There are many memories associated with the play that are particularly dear to Rasheed. For instance, the non-speaking cameos played by visiting actors that become inside jokes: “This is the role that has kept the fires burning for Rangbaaz; it is a play that is my retirement fund and I will never stop staging it,” the actor emphasizes, only half-jokingly. An important contributor to the play’s appeal is its unostentatious music, which includes the stand-out ditty, “Ishq Ishq Ishq,” sung live on stage with minimal accompaniment. It’s a jaunty number that captures well the play’s romantic soul.

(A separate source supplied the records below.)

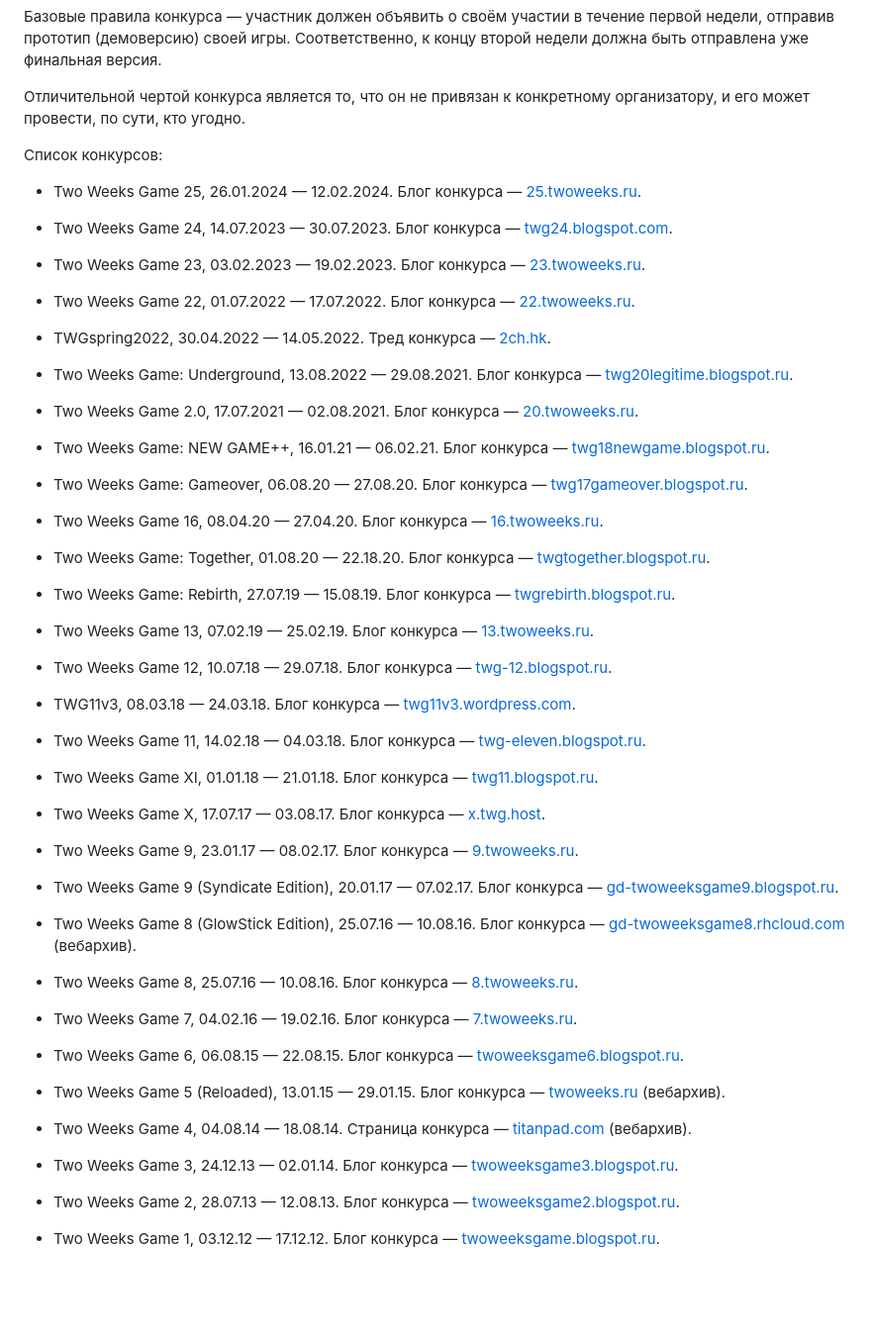
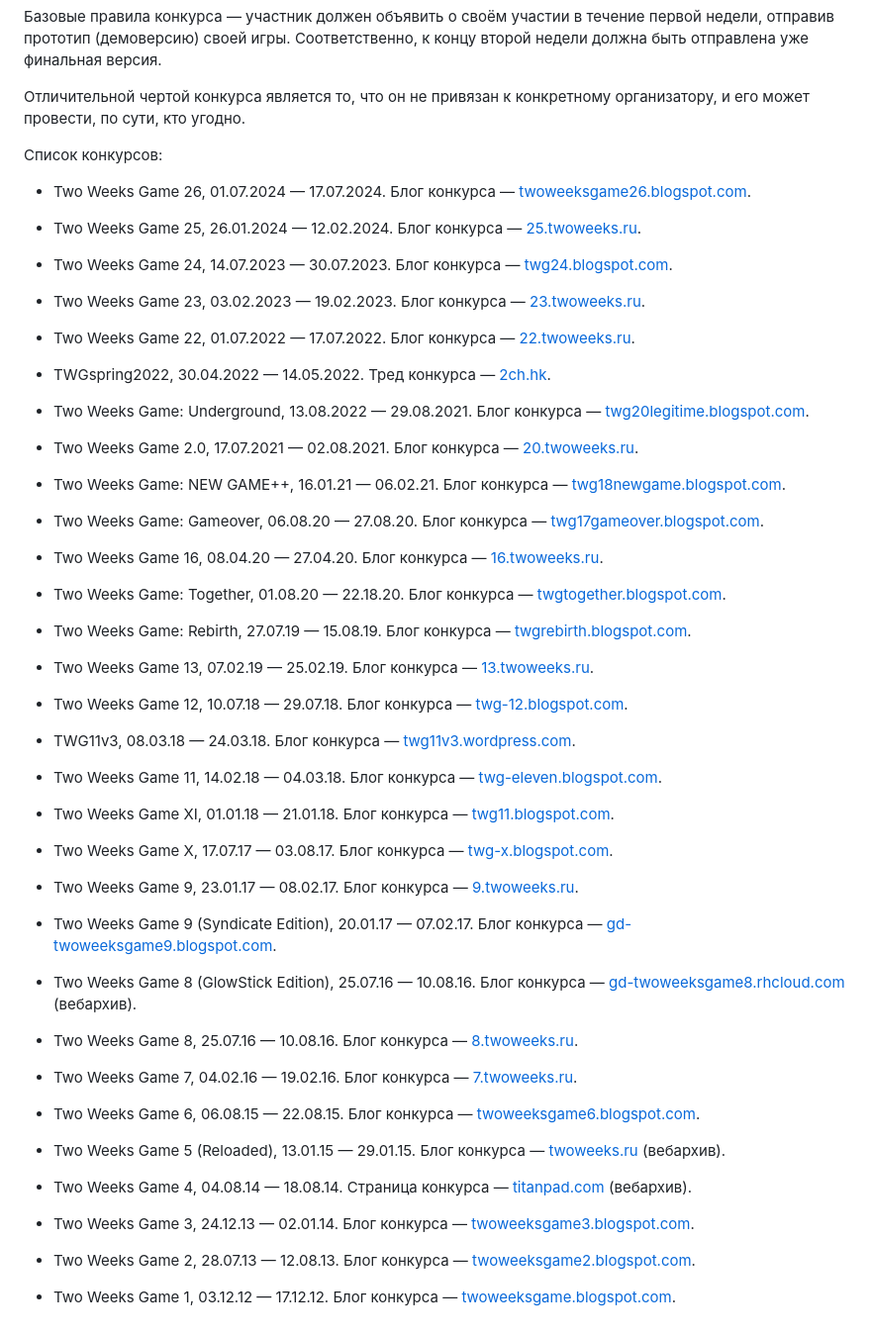
Before and after one commit to twoweeks/twoweeksgame.ru, a Markdown page: src/pages/index.md, the part around the change. Shown at 99% size. Rendered like a GitHub page; blank space fills up the shorter version.

Commit message:
feat: add new jam, fix some links

```diff
--- a/src/pages/index.md
+++ b/src/pages/index.md
@@ -10,6 +10,8 @@ layout: '../layouts/BasicPage.astro'
 
 Список конкурсов:
 
+- Two Weeks Game 26, 01.07.2024 — 17.07.2024. Блог конкурса — [twoweeksgame26.blogspot.com](https://twoweeksgame26.blogspot.com).
+
 - Two Weeks Game 25, 26.01.2024 — 12.02.2024. Блог конкурса — [25.twoweeks.ru](https://25.twoweeks.ru).
 
 - Two Weeks Game 24, 14.07.2023 — 30.07.2023. Блог конкурса — [twg24.blogspot.com](https://twg24.blogspot.com).
@@ -20,35 +22,35 @@ layout: '../layouts/BasicPage.astro'
 
 - TWGspring2022, 30.04.2022 — 14.05.2022. Тред конкурса — [2ch.hk](https://2ch.hk/gd/res/799028.html).
 
-- Two Weeks Game: Underground, 13.08.2022 — 29.08.2021. Блог конкурса — [twg20legitime.blogspot.ru](https://twg20legitime.blogspot.ru).
+- Two Weeks Game: Underground, 13.08.2022 — 29.08.2021. Блог конкурса — [twg20legitime.blogspot.com](https://twg20legitime.blogspot.com).
 
 - Two Weeks Game 2.0, 17.07.2021 — 02.08.2021. Блог конкурса — [20.twoweeks.ru](https://20.twoweeks.ru).
 
-- Two Weeks Game: NEW GAME++, 16.01.21 — 06.02.21. Блог конкурса — [twg18newgame.blogspot.ru](https://twg18newgame.blogspot.ru).
+- Two Weeks Game: NEW GAME++, 16.01.21 — 06.02.21. Блог конкурса — [twg18newgame.blogspot.com](https://twg18newgame.blogspot.com).
 
-- Two Weeks Game: Gameover, 06.08.20 — 27.08.20. Блог конкурса — [twg17gameover.blogspot.ru](https://twg17gameover.blogspot.ru).
+- Two Weeks Game: Gameover, 06.08.20 — 27.08.20. Блог конкурса — [twg17gameover.blogspot.com](https://twg17gameover.blogspot.com).
 
 - Two Weeks Game 16, 08.04.20 — 27.04.20. Блог конкурса — [16.twoweeks.ru](https://16.twoweeks.ru).
 
-- Two Weeks Game: Together, 01.08.20 — 22.18.20. Блог конкурса — [twgtogether.blogspot.ru](https://twgtogether.blogspot.ru).
+- Two Weeks Game: Together, 01.08.20 — 22.18.20. Блог конкурса — [twgtogether.blogspot.com](https://twgtogether.blogspot.com).
 
-- Two Weeks Game: Rebirth, 27.07.19 — 15.08.19. Блог конкурса — [twgrebirth.blogspot.ru](https://twgrebirth.blogspot.ru).
+- Two Weeks Game: Rebirth, 27.07.19 — 15.08.19. Блог конкурса — [twgrebirth.blogspot.com](https://twgrebirth.blogspot.com).
 
 - Two Weeks Game 13, 07.02.19 — 25.02.19. Блог конкурса — [13.twoweeks.ru](https://13.twoweeks.ru).
 
-- Two Weeks Game 12, 10.07.18 — 29.07.18. Блог конкурса — [twg-12.blogspot.ru](https://twg-12.blogspot.ru).
+- Two Weeks Game 12, 10.07.18 — 29.07.18. Блог конкурса — [twg-12.blogspot.com](https://twg-12.blogspot.com).
 
 - TWG11v3, 08.03.18 — 24.03.18. Блог конкурса — [twg11v3.wordpress.com](https://twg11v3.wordpress.com).
 
-- Two Weeks Game 11, 14.02.18 — 04.03.18. Блог конкурса — [twg-eleven.blogspot.ru](https://twg-eleven.blogspot.ru).
+- Two Weeks Game 11, 14.02.18 — 04.03.18. Блог конкурса — [twg-eleven.blogspot.com](https://twg-eleven.blogspot.com).
 
-- Two Weeks Game XI, 01.01.18 — 21.01.18. Блог конкурса — [twg11.blogspot.ru](https://twg11.blogspot.ru).
+- Two Weeks Game XI, 01.01.18 — 21.01.18. Блог конкурса — [twg11.blogspot.com](https://twg11.blogspot.com).
 
-- Two Weeks Game X, 17.07.17 — 03.08.17. Блог конкурса — [x.twg.host](https://x.twg.host).
+- Two Weeks Game X, 17.07.17 — 03.08.17. Блог конкурса — [twg-x.blogspot.com](https://twg-x.blogspot.com).
 
 - Two Weeks Game 9, 23.01.17 — 08.02.17. Блог конкурса — [9.twoweeks.ru](https://9.twoweeks.ru).
 
-- Two Weeks Game 9 (Syndicate Edition), 20.01.17 — 07.02.17. Блог конкурса — [gd-twoweeksgame9.blogspot.ru](https://gd-twoweeksgame9.blogspot.ru/).
+- Two Weeks Game 9 (Syndicate Edition), 20.01.17 — 07.02.17. Блог конкурса — [gd-twoweeksgame9.blogspot.com](https://gd-twoweeksgame9.blogspot.com/).
 
 - Two Weeks Game 8 (GlowStick Edition), 25.07.16 — 10.08.16. Блог конкурса — [gd-twoweeksgame8.rhcloud.com](https://web.archive.org/web/20170130051321/https://gd-twoweeksgame8.rhcloud.com/) (вебархив).
 
@@ -56,14 +58,14 @@ layout: '../layouts/BasicPage.astro'
 
 - Two Weeks Game 7, 04.02.16 — 19.02.16. Блог конкурса — [7.twoweeks.ru](https://7.twoweeks.ru).
 
-- Two Weeks Game 6, 06.08.15 — 22.08.15. Блог конкурса — [twoweeksgame6.blogspot.ru](https://twoweeksgame6.blogspot.ru).
+- Two Weeks Game 6, 06.08.15 — 22.08.15. Блог конкурса — [twoweeksgame6.blogspot.com](https://twoweeksgame6.blogspot.com).
 
 - Two Weeks Game 5 (Reloaded), 13.01.15 — 29.01.15. Блог конкурса — [twoweeks.ru](https://web.archive.org/web/20150115120457/http://twoweeks.ru/blog/) (вебархив).
 
 - Two Weeks Game 4, 04.08.14 — 18.08.14. Страница конкурса — [titanpad.com](https://web.archive.org/web/20170504073742/https://titanpad.com/C9HP1c8Chn) (вебархив).
 
-- Two Weeks Game 3, 24.12.13 — 02.01.14. Блог конкурса — [twoweeksgame3.blogspot.ru](https://twoweeksgame3.blogspot.ru).
+- Two Weeks Game 3, 24.12.13 — 02.01.14. Блог конкурса — [twoweeksgame3.blogspot.com](https://twoweeksgame3.blogspot.com).
 
-- Two Weeks Game 2, 28.07.13 — 12.08.13. Блог конкурса — [twoweeksgame2.blogspot.ru](https://twoweeksgame2.blogspot.ru).
+- Two Weeks Game 2, 28.07.13 — 12.08.13. Блог конкурса — [twoweeksgame2.blogspot.com](https://twoweeksgame2.blogspot.com).
 
-- Two Weeks Game 1, 03.12.12 — 17.12.12. Блог конкурса — [twoweeksgame.blogspot.ru](https://twoweeksgame.blogspot.ru).
+- Two Weeks Game 1, 03.12.12 — 17.12.12. Блог конкурса — [twoweeksgame.blogspot.com](https://twoweeksgame.blogspot.com).
```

This post was written by the author in their personal capacity.The opinions expressed in this article are the author’s own and do not reflect the view of The Theatre Times, their staff or collaborators.